Attorney General Jeff Sessions may have just thrown a wrench into GOP plans to open a new federal investigation of Hillary Clinton.
This morning at a House Judiciary Committee hearing, Rep. Jim Jordan (R-OH) pressed Sessions for a special counsel investigation into how former FBI Director James Comey handled the Clinton probe during the election. Clinton was being investigated for using a private email server during her time as secretary of state.
Sessions pushed backed, saying a special counsel is only appointed if there is enough evidence to merit that appointment.
Sessions noted that there have only ever been two special counsels: one for the Waco siege in April 1993, and Robert Mueller’s probe into possible collusion between Russia and the Trump campaign. “Each of those are pretty special, factual situations,” Sessions said, “and we will use the proper standards.”
It’s an important exchange, especially as Republicans in Congress also want a special counsel to look into Uranium One, where Republicans claimed Clinton gave Russia 20 percent of America’s uranium when she was secretary of state. But that’s demonstrably not true, which would make a special counsel appointment very odd.

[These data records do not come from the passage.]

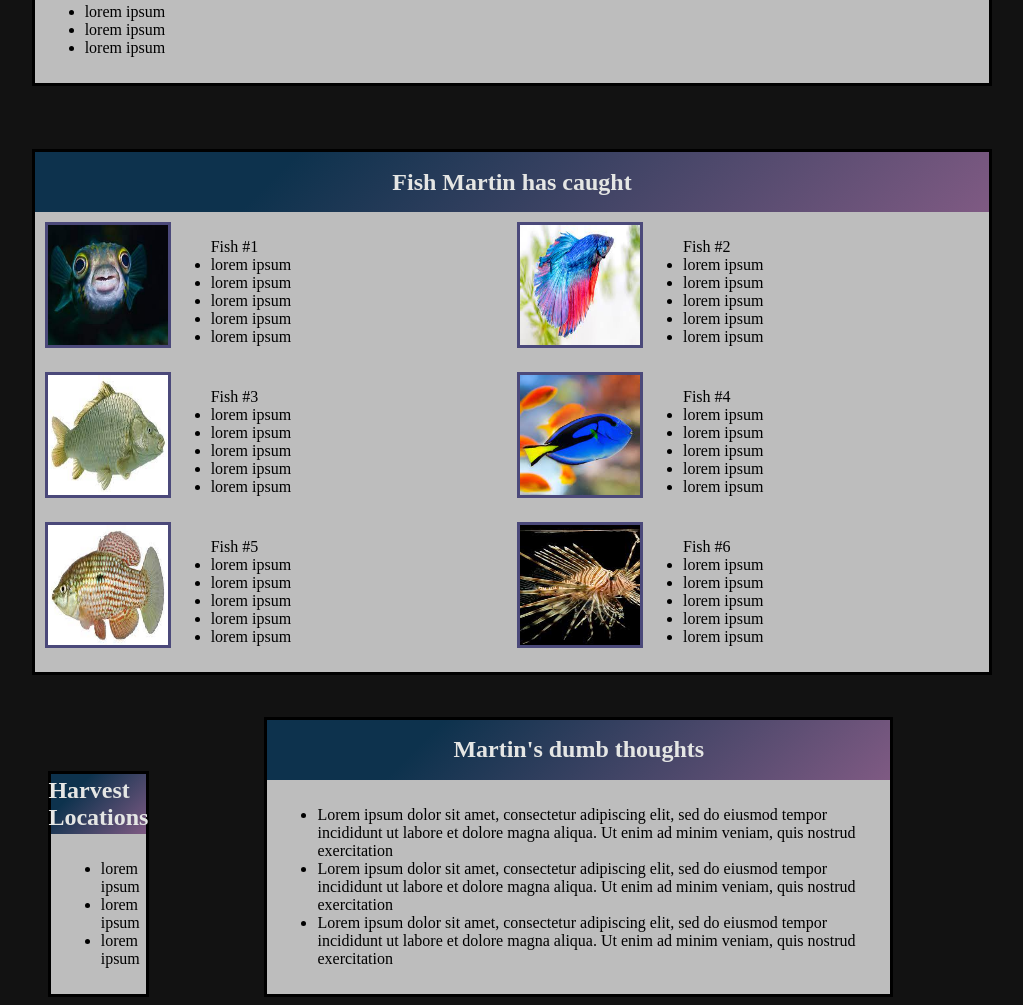
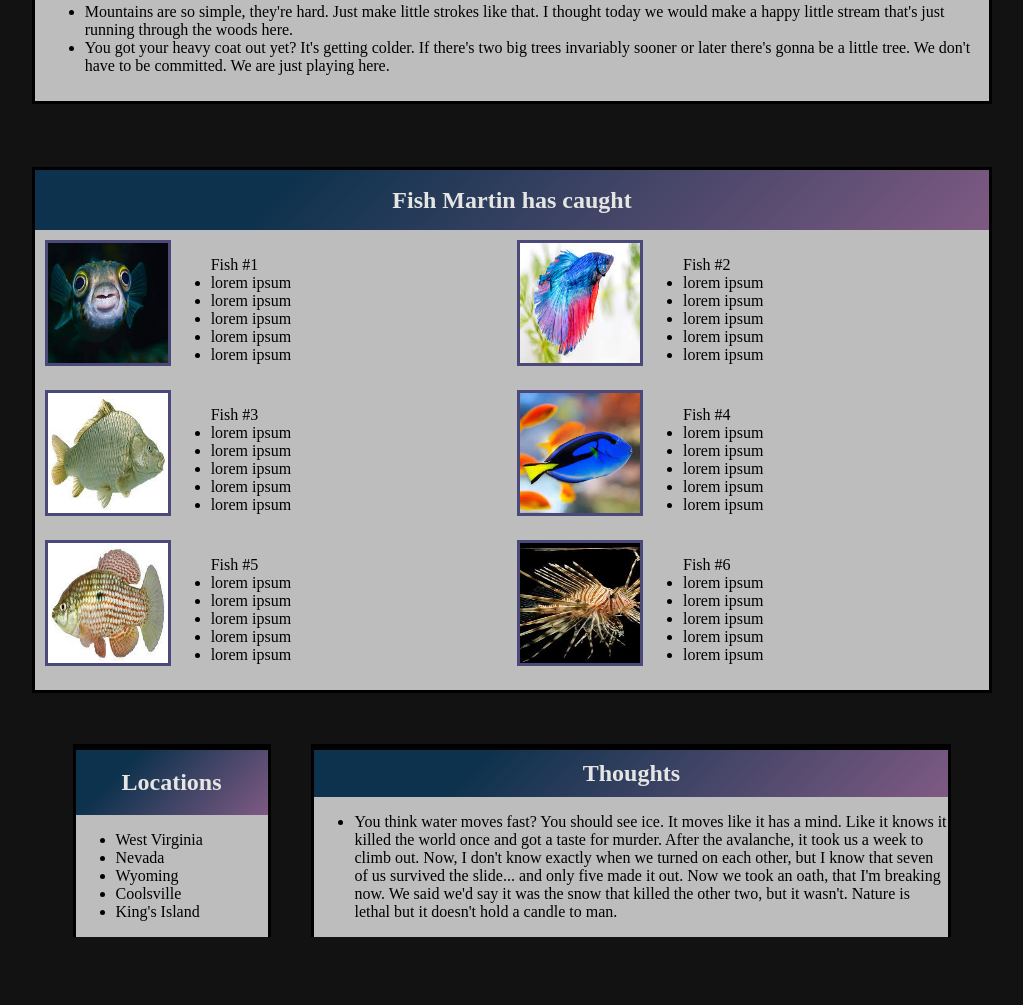
Before and after one commit to jacobjjude/newforce-aquarium, a plain HTML site: page index.html in a window 1280 px wide. Shown: the part 149-1154 px from the top of the page, without its empty margins (128-1151 px from the left). After the commit the page ends 1094 px from the top, so only its background shows below. Drawn offline with Linux system fonts and the light colour scheme.

Commit message:
refactor

```diff
--- a/index.html
+++ b/index.html
@@ -13,9 +13,8 @@
     <h2 class="title">Helpful quotes for dummies</h2>
     <section class="mainLayout__stack--quotes">
       <ul>
-        <li>lorem ipsum</li>
-        <li>lorem ipsum</li>
-        <li>lorem ipsum</li>
+        <li>Mountains are so simple, they're hard. Just make little strokes like that. I thought today we would make a happy little stream that's just running through the woods here.</li>
+        <li>You got your heavy coat out yet? It's getting colder. If there's two big trees invariably sooner or later there's gonna be a little tree. We don't have to be committed. We are just playing here.</li>
       </ul>
     </section>
     </div>
@@ -82,27 +81,22 @@
         </ul>
       </section>
     </section>
-    <div class="sideBySide">
-      <div>
-        <h2 class="title">Harvest Locations</h2>
-        <section class="mainLayout__stack--locations">
-          <ul>
-            <li>lorem ipsum</li>
-            <li>lorem ipsum</li>
-            <li>lorem ipsum</li>
-          </ul>
-        </section>
+    <div class="thoughts_locations">
+      <div class="locations">
+        <h2 class="title_stack">Locations</h2>
+        <ul>
+          <li>West Virginia</li>
+          <li>Nevada</li>
+          <li>Wyoming</li>
+          <li>Coolsville</li>
+          <li>King's Island</li>
+        </ul>
       </div>
-      <div>
-      <h2 class="title">Martin's dumb thoughts</h2>
-
-      <aside class="mainLayout__thoughts">
-          <ul>
-            <li>Lorem ipsum dolor sit amet, consectetur adipiscing elit, sed do eiusmod tempor incididunt ut labore et dolore magna aliqua. Ut enim ad minim veniam, quis nostrud exercitation</li>
-            <li>Lorem ipsum dolor sit amet, consectetur adipiscing elit, sed do eiusmod tempor incididunt ut labore et dolore magna aliqua. Ut enim ad minim veniam, quis nostrud exercitation</li>
-            <li>Lorem ipsum dolor sit amet, consectetur adipiscing elit, sed do eiusmod tempor incididunt ut labore et dolore magna aliqua. Ut enim ad minim veniam, quis nostrud exercitation</li>
+      <div class="thoughts">
+        <h2 class="title_stack">Thoughts</h2>
+        <ul>
+          <li>You think water moves fast? You should see ice. It moves like it has a mind. Like it knows it killed the world once and got a taste for murder. After the avalanche, it took us a week to climb out. Now, I don't know exactly when we turned on each other, but I know that seven of us survived the slide... and only five made it out. Now we took an oath, that I'm breaking now. We said we'd say it was the snow that killed the other two, but it wasn't. Nature is lethal but it doesn't hold a candle to man.</li>
         </ul>
-      </aside>
       </div>
     </div>
   </article>
--- a/styles/main.css
+++ b/styles/main.css
@@ -29,15 +29,16 @@ body {
     background-color: #bdbdbd;
 }
 
-.mainLayout__stack--locations {
+.thoughts_location {
+    display: flex;
     padding: 10px;
-    margin-left: 12%;
-    margin-right: 12%;
+    /* margin-bottom: 5px; */
     background-color: #bdbdbd;
     border-left: 3px solid black;
     border-right: 3px solid black;
     border-bottom: 3px solid black;
-    flex-basis: 33%;
+    margin-left: 12%;
+    margin-right: 12%;
 }
 
 .mainLayout__stack--quotes {
@@ -51,16 +52,7 @@ body {
     margin-right: 12%;
 }
 
-.mainLayout__thoughts {
-    display: flex;
-    background-color: #bdbdbd;
-    border-left: 3px solid black;
-    border-right: 3px solid black;
-    border-bottom: 3px solid black;
-    margin-left: 12%;
-    margin-right: 12%;
-    padding: 10px;
-}
+
 
 .mainLayout__fishPics--img {
     display: flex;
@@ -88,15 +80,57 @@ body {
 
 }
 
+.thoughts_locations {
+    display: flex;
+    flex-direction: row;
+    margin-top: 4%;
+    margin-left: 12%;
+    margin-right: 12%;
+    justify-content: space-evenly;
+}
+
+.locations {
+    display:flex;
+    flex-direction: column;
+    background-color: #bdbdbd;
+    border-left: 3px solid black;
+    border-right: 3px solid black;
+    border-top: 3px solid black;
+    width: 20%;
+}
+
+.thoughts {
+    display: flex;
+    flex-direction: column;
+    background-color: #bdbdbd;
+    max-width: 66%;
+    border-left: 3px solid black;
+    border-right: 3px solid black;
+    border-top: 3px solid black;
+}
+
+.title_stack {
+    display: flex;
+    flex-basis: 100%;
+    margin: 0;
+    padding: 10px;
+    /* padding-left: 10px; */
+    justify-content: center;
+
+    border-top: 3px solid black;
+    height: 60px;
+    /* margin-left: 12%;
+    margin-right: 12%;
+    margin-top: 5%;*/
+    color: #E5E6E4;
+    align-items: center;
+    background-color: #7f5a83;
+    background-image: linear-gradient(315deg, #7f5a83 0%, #0d324d 74%);
+
+}
+
 img {
     height: 120px;
     width: 120px;
     border: 3px solid #4B497A;
 }
-
-.sideBySide {
-    display: flex;
-    margin-left: 12%;
-    margin-right: 12%;
-    align-items: flex-end;
-}
```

It also comes a day after the Justice Department told the chair of the committee, Rep. Bob Goodlatte (R-VA), that it was considering appointing a special counsel to investigate alleged Clinton misdeeds. That letter raised immediate concerns about the possible politicization of the DOJ because it seemed Sessions was willing to use right-wing talking points endorsed by the White House as grounds for a criminal probe into Clinton’s time at the State Department.
But Sessions said the DOJ requires a high standard of evidence to appoint a special counsel, which means he may not grant that request. Sessions is at the hearing to answer questions about his leadership of the Department of Justice and his interactions with Russians while a top adviser in the Trump campaign.
You can see the Jordan-Sessions exchange — lightly edited for clarity and length — below.
What's it going to take to actually get a special counsel?
It would take a factual basis that meets the standards of the appointment of a special counsel.
Is that analysis going on right now?
Well, it's in the manual of the Department of Justice about what's required. We have only had two.
The first one was the Waco [siege] — Sen. [John] Danforth took over that investigation as special counsel — and Mr. Mueller. Each of those are pretty special, factual situations, and we will use the proper standards.
And that's the only thing I can tell you, Mr. Jordan. You can have your idea, but sometimes we have to study what the facts are and to evaluate whether it meets the standard that requires a special counsel.
But we know one fact. We know the Clinton campaign, the Democratic National Committee, paid for, through the law firm, paid for the dossier [that alleges Trump-Russia ties].
We know that happened, and it sure looks like the FBI was paying the author of that document. And it sure looks like a major political party was working with the federal government to then turn an opposition research document that quoted some National Enquirer story into an intelligence document, take that to the FISA [Foreign Intelligence Surveillance Act] court so that they could then get a warrant to spy on Americans associated with President Trump’s campaign.
That's what it looks like, and I'm asking you: Doesn't that warrant — in addition to all the things we know about James Comey in 2016 — doesn't that warrant naming a second special counsel, as 20 members of this committee wrote you three and a half months ago asking you to do?
Well, Mr. Comey is no longer the director of the FBI. We have an excellent man of integrity and ability in [FBI Director] Chris Wray, and I think he's going to do an outstanding job, and I’m very happy about that.
But he's not here today, Attorney General Sessions, you are, and I'm asking for a special counsel.
And I would say: “Looks like” is not enough basis to appoint a special counsel.